The authorities in the Dutch city, famous for its easy access to drugs and sex and absolutely nothing else (the Rijksmuseum? Never heard of it!), have had enough of badly behaved groups and launched a campaign to encourage them to go somewhere else instead.
People who Google terms such as “stag party Amsterdam,” “cheap hotel Amsterdam” or “pub crawl Amsterdam” ahead of a visit to the Dutch city will have to sit through short videos stressing “the risks and consequences of nuisance and excessive alcohol and drug use,” the city of Amsterdam said in a statement. “Cheap hotel Amsterdam” seems a particularly harsh search term to target seeing as the average price of an overnight stay in the city is one signed Vermeer.

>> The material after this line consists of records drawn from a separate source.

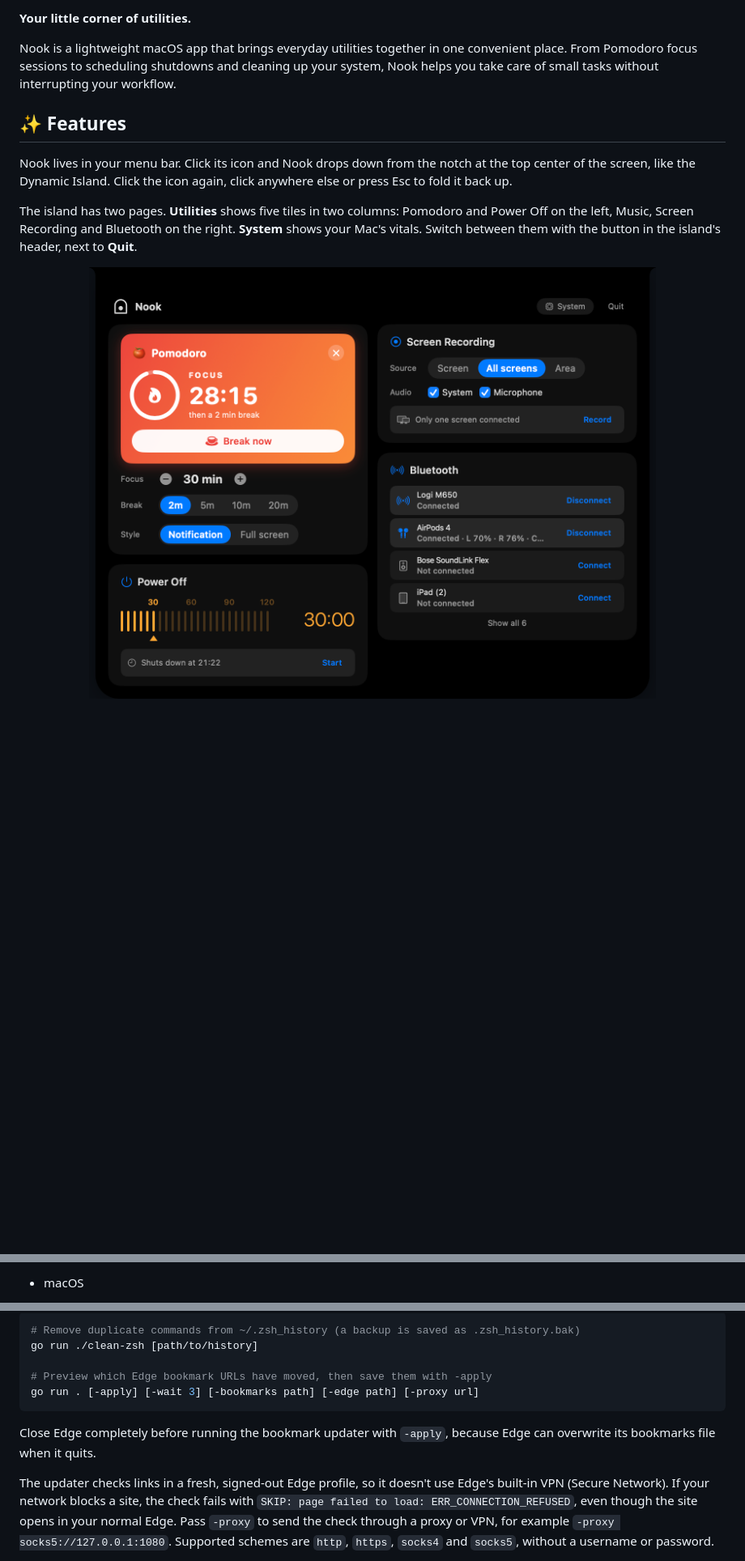
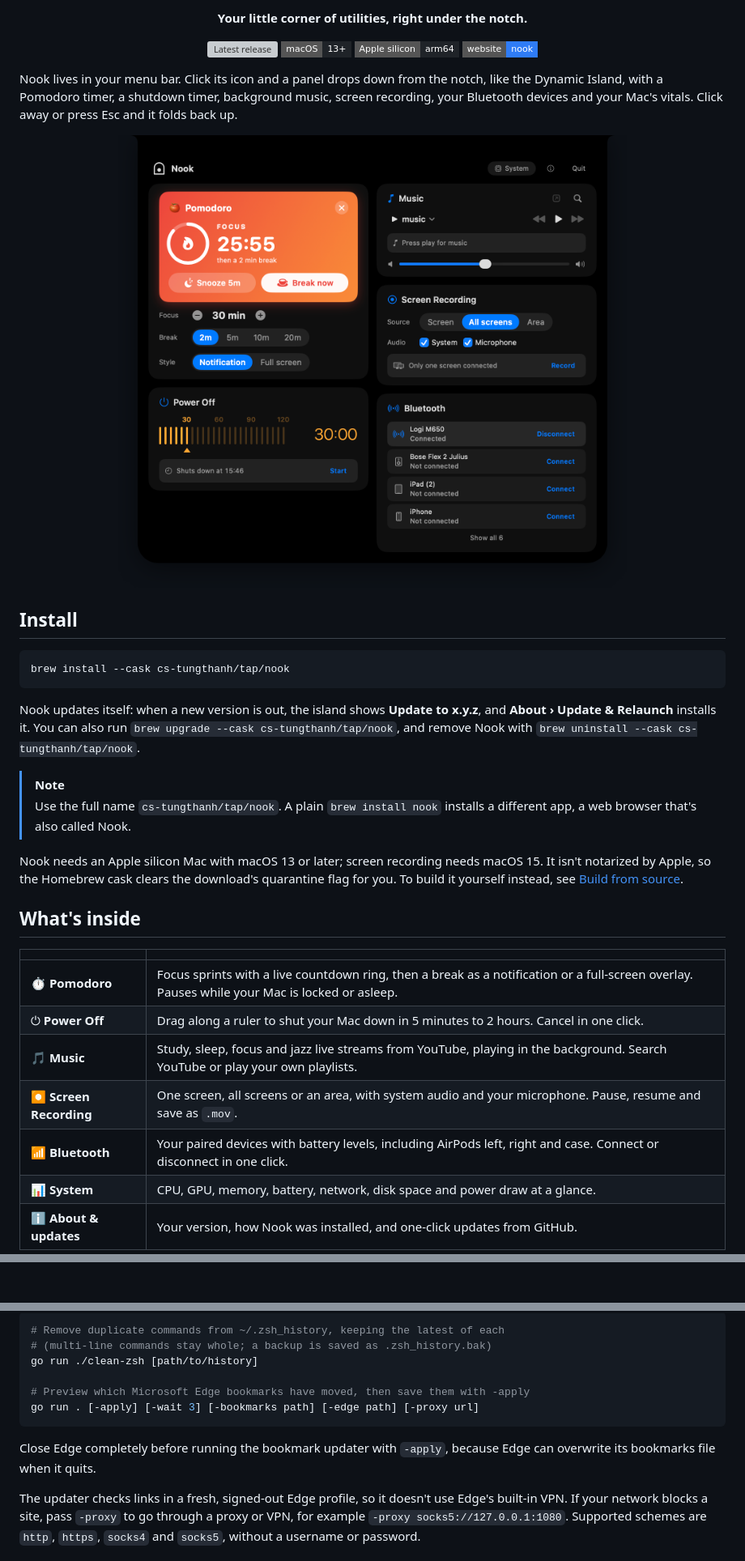
Before and after one commit to cs-tungthanh/nook, a Markdown page: README.md, 3 parts joined by grey strips. Shown at 81% size. GitHub-like rendering; pictures changed too: screenshots/utilities.png; folded sections open; badges without logos; blank space fills up the shorter version; grey boxes are pictures that could not be loaded.

````diff
--- a/README.md
+++ b/README.md
@@ -4,13 +4,41 @@
 
-**Your little corner of utilities.**
-
-Nook is a lightweight macOS app that brings everyday utilities together in one convenient place. From Pomodoro focus sessions to scheduling shutdowns and cleaning up your system, Nook helps you take care of small tasks without interrupting your workflow.
-
-## ✨ Features
-
-Nook lives in your menu bar. Click its icon and Nook drops down from the notch at the top center of the screen, like the Dynamic Island. Click the icon again, click anywhere else or press Esc to fold it back up.
-
-The island has two pages. **Utilities** shows five tiles in two columns: Pomodoro and Power Off on the left, Music, Screen Recording and Bluetooth on the right. **System** shows your Mac's vitals. Switch between them with the button in the island's header, next to **Quit**.
+<p align="center"><strong>Your little corner of utilities, right under the notch.</strong></p>
 
 <p align="center">
-  <img src="screenshots/utilities.png" width="700" alt="The Utilities page: Pomodoro, Power Off, Screen Recording and Bluetooth tiles">
+  <a href="https://github.com/cs-tungthanh/nook/releases/latest"><img src="https://img.shields.io/github/v/release/cs-tungthanh/nook?style=flat-square&label=release&color=e8613c" alt="Latest release"></a>
+  <img src="https://img.shields.io/badge/macOS-13%2B-1f2328?style=flat-square&logo=apple&logoColor=white" alt="macOS 13 or later">
+  <img src="https://img.shields.io/badge/Apple_silicon-arm64-1f2328?style=flat-square" alt="Apple silicon">
+  <a href="https://cs-tungthanh.github.io/projects/nook/"><img src="https://img.shields.io/badge/website-nook-2f7cf6?style=flat-square" alt="Website"></a>
+</p>
+
+Nook lives in your menu bar. Click its icon and a panel drops down from the notch, like the Dynamic Island, with a Pomodoro timer, a shutdown timer, background music, screen recording, your Bluetooth devices and your Mac's vitals. Click away or press Esc and it folds back up.
+
+<p align="center">
+  <img src="screenshots/utilities.png" width="720" alt="Nook's Utilities page: Pomodoro, Power Off, Music, Screen Recording and Bluetooth tiles">
+</p>
+
+## Install
+
+```bash
+brew install --cask cs-tungthanh/tap/nook
+```
+
+Nook updates itself: when a new version is out, the island shows **Update to x.y.z**, and **About › Update & Relaunch** installs it. You can also run `brew upgrade --cask cs-tungthanh/tap/nook`, and remove Nook with `brew uninstall --cask cs-tungthanh/tap/nook`.
+
+> [!NOTE]
+> Use the full name `cs-tungthanh/tap/nook`. A plain `brew install nook` installs a different app, a web browser that's also called Nook.
+
+Nook needs an Apple silicon Mac with macOS 13 or later; screen recording needs macOS 15. It isn't notarized by Apple, so the Homebrew cask clears the download's quarantine flag for you. To build it yourself instead, see [Build from source](#build-from-source).
+
+## What's inside
+
+| | |
+|---|---|
+| ⏱️ **Pomodoro** | Focus sprints with a live countdown ring, then a break as a notification or a full-screen overlay. Pauses while your Mac is locked or asleep. |
+| ⏻ **Power Off** | Drag along a ruler to shut your Mac down in 5 minutes to 2 hours. Cancel in one click. |
+| 🎵 **Music** | Study, sleep, focus and jazz live streams from YouTube, playing in the background. Search YouTube or play your own playlists. |
+| ⏺️ **Screen Recording** | One screen, all screens or an area, with system audio and your microphone. Pause, resume and save as `.mov`. |
+| 📶 **Bluetooth** | Your paired devices with battery levels, including AirPods left, right and case. Connect or disconnect in one click. |
+| 📊 **System** | CPU, GPU, memory, battery, network, disk space and power draw at a glance. |
+| ℹ️ **About & updates** | Your version, how Nook was installed, and one-click updates from GitHub. |
+
@@ -81,3 +72,3 @@ Nook is built around a few simple principles:
 
-- macOS
+</details>
 
@@ -140,13 +171,14 @@ Listing your own playlists needs a Google OAuth client ID built into Nook. Witho
 
 ```bash
-# Remove duplicate commands from ~/.zsh_history (a backup is saved as .zsh_history.bak)
+# Remove duplicate commands from ~/.zsh_history, keeping the latest of each
+# (multi-line commands stay whole; a backup is saved as .zsh_history.bak)
 go run ./clean-zsh [path/to/history]
 
-# Preview which Edge bookmark URLs have moved, then save them with -apply
+# Preview which Microsoft Edge bookmarks have moved, then save them with -apply
 go run . [-apply] [-wait 3] [-bookmarks path] [-edge path] [-proxy url]
 ```
 
 Close Edge completely before running the bookmark updater with `-apply`, because Edge can overwrite its bookmarks file when it quits.
 
-The updater checks links in a fresh, signed-out Edge profile, so it doesn't use Edge's built-in VPN (Secure Network). If your network blocks a site, the check fails with `SKIP: page failed to load: ERR_CONNECTION_REFUSED`, even though the site opens in your normal Edge. Pass `-proxy` to send the check through a proxy or VPN, for example `-proxy socks5://127.0.0.1:1080`. Supported schemes are `http`, `https`, `socks4` and `socks5`, without a username or password.
+The updater checks links in a fresh, signed-out Edge profile, so it doesn't use Edge's built-in VPN. If your network blocks a site, pass `-proxy` to go through a proxy or VPN, for example `-proxy socks5://127.0.0.1:1080`. Supported schemes are `http`, `https`, `socks4` and `socks5`, without a username or password.
 
````
Also changed, not shown: other parts of README.md (+118 -123 lines), screenshots/about.png (added), screenshots/system.png.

“Coming to Amsterdam for a messy night + getting trashed = €140 fine + criminal record,” says the captions on the ads, adding: “Stay away.”
The campaign will at first target “British men aged 18 to 35,” but if successful it could be extended to tourists from elsewhere in the Netherlands or EU countries “in the course of the year,” the city of Amsterdam’s statement says.

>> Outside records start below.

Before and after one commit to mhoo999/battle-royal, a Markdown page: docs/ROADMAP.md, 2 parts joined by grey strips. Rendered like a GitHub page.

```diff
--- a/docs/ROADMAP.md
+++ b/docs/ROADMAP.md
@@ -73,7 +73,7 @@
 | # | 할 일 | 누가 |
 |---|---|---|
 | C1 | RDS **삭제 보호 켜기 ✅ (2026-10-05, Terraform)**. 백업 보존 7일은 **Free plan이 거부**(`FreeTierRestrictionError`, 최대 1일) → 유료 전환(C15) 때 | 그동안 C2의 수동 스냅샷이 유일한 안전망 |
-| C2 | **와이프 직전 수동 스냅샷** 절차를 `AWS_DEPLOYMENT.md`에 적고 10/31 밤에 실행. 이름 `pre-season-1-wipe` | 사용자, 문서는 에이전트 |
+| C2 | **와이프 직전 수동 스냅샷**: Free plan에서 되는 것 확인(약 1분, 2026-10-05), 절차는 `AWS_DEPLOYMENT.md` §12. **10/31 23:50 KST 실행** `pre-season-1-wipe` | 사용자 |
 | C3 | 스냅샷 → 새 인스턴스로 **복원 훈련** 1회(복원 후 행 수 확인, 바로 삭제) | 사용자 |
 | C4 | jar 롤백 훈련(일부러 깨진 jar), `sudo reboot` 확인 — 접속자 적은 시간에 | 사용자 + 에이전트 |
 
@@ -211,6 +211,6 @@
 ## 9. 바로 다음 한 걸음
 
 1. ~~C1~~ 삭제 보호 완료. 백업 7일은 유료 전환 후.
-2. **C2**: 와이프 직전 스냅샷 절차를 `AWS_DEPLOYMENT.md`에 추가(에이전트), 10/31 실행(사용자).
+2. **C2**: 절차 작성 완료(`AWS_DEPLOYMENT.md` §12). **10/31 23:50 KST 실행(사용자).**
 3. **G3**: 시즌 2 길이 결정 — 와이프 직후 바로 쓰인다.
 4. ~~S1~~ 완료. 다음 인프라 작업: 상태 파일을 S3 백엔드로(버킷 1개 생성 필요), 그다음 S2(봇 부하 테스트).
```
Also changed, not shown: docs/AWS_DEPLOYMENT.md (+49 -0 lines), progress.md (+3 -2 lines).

The sentiment is great but the Dutch may have made a misstep here. British public information films have long been way more graphic than the latest fare served up by the Dutch. Generations of Brits have been scarred for life after watching mini-horror films in which children were electrocuted, caught rabies or were confronted by pedophiles. Somewhere there must be a film in which a 10-year-old is electrocuted after climbing up a pylon while fleeing from a sex offender and his rabid dog!
But what’s bad for the Netherlands could be good for neighboring Belgium. A recent analysis of Europe’s toilet water shows that Antwerp is at the top of the pile when it comes to cocaine use. The volume of cocaine residue was highest on Mondays, reflecting that — in Antwerp at least — the drug is most heavily used on Sundays and Mondays. Even odder than cocaine on a Monday is amphetamines on a Tuesday. But that’s what the same study found, with a clear spike of residue from illicit amphetamines in Brussels’ wastewater on Tuesdays.
If Belgium can stomach thousands of drugged-up Brits in Union Jack shorts, it could make a bid to replace Amsterdam as Europe’s party capital, although it might have to ask the shops to open after 8 p.m. to cater for the evening lager drinker’s needs.
“Welcome to Brussels, M Macron.”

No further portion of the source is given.